## Work order
Lines in the material below that include "VARCHAR" need to be tallied; give the total alone.

## Data for the task

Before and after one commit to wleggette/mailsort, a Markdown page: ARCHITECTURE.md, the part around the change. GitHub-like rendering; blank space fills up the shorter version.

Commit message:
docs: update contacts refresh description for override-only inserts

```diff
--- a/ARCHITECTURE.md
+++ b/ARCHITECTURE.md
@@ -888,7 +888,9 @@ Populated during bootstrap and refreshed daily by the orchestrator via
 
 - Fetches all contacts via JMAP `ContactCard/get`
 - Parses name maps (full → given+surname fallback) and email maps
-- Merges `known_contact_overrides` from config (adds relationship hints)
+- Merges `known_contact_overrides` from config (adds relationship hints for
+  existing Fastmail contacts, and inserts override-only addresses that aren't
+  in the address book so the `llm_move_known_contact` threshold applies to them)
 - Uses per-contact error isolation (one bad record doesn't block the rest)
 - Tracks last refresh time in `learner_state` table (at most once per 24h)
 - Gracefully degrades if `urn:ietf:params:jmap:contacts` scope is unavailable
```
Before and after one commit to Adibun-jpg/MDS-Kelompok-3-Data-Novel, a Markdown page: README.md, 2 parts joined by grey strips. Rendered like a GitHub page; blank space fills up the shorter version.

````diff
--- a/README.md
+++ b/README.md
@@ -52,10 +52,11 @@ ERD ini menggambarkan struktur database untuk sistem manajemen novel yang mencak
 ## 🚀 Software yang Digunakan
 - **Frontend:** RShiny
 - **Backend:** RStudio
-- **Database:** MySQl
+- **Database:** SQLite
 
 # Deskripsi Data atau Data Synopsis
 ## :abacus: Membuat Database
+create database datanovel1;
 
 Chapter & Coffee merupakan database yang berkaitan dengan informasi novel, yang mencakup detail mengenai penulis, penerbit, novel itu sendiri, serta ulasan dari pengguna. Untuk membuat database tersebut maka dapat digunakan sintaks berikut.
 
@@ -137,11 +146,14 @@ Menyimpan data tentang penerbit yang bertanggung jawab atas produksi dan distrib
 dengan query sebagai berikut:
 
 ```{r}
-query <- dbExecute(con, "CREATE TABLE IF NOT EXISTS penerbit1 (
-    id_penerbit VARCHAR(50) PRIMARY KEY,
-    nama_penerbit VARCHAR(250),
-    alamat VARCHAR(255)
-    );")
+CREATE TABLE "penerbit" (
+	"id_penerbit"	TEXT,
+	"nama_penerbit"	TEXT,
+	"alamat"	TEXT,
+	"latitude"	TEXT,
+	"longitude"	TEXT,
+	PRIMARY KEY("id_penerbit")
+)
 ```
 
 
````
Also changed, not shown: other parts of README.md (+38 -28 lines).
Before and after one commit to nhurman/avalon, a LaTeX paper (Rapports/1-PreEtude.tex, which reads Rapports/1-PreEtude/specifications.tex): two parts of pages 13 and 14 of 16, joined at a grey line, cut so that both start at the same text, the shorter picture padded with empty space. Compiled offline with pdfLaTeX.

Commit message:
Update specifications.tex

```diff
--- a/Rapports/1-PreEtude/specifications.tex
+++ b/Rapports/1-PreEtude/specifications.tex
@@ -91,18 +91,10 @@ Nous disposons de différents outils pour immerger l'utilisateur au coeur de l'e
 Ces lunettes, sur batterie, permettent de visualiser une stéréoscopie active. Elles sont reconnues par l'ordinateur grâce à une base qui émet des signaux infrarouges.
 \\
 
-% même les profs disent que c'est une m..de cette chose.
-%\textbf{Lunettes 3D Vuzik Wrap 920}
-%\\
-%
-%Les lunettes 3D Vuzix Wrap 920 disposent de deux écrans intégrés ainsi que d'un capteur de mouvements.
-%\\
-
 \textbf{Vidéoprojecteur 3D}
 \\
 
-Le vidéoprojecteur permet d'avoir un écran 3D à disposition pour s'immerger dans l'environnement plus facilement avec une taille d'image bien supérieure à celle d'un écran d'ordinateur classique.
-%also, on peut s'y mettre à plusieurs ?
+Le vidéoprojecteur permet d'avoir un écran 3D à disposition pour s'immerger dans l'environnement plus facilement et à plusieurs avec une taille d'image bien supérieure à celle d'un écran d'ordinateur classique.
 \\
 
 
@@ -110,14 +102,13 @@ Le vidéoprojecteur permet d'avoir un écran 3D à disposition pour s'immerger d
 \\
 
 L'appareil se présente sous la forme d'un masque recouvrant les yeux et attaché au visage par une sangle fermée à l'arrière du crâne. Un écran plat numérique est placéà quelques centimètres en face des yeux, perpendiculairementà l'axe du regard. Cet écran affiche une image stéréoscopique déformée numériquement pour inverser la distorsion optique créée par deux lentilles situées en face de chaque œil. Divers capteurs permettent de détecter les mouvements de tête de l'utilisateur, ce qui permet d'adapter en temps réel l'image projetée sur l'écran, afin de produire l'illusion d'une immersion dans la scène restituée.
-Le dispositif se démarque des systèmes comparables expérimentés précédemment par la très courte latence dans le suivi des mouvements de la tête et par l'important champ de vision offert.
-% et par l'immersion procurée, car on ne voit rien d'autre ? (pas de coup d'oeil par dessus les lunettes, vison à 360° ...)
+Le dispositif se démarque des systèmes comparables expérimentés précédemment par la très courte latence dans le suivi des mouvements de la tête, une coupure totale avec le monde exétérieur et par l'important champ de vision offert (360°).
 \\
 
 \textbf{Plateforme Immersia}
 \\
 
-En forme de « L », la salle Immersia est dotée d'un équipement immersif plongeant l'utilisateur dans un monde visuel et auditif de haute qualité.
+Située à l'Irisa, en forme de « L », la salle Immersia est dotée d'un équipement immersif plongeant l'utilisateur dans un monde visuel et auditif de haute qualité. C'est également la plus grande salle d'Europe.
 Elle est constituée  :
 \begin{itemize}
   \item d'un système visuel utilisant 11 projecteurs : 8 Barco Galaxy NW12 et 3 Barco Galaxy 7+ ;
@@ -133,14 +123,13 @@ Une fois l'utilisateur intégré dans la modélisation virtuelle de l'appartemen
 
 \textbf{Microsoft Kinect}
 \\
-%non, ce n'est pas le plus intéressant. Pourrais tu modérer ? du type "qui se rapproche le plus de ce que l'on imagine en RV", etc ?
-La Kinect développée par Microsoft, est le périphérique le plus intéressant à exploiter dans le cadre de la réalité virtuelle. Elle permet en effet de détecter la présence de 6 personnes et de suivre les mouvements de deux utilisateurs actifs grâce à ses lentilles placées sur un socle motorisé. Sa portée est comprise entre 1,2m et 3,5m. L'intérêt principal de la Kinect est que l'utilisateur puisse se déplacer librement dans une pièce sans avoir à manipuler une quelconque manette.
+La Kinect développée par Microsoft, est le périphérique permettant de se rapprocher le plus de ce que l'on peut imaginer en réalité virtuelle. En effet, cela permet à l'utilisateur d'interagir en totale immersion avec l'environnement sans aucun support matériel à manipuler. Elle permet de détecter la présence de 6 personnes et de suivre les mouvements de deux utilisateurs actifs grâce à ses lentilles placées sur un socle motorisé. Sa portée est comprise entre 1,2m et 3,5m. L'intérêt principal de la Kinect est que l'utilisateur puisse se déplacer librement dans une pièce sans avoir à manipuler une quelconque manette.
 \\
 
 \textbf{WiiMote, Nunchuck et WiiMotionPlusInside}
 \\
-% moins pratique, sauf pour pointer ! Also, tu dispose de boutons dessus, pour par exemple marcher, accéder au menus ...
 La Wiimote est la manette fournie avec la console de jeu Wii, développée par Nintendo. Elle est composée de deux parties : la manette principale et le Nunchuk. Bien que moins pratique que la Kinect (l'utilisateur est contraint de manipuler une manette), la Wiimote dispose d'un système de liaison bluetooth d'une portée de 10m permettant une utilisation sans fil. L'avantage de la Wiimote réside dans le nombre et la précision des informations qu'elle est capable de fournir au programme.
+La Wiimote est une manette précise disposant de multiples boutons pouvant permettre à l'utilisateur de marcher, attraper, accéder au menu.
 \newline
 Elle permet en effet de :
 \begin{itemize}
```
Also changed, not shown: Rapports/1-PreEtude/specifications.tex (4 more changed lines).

## Response
3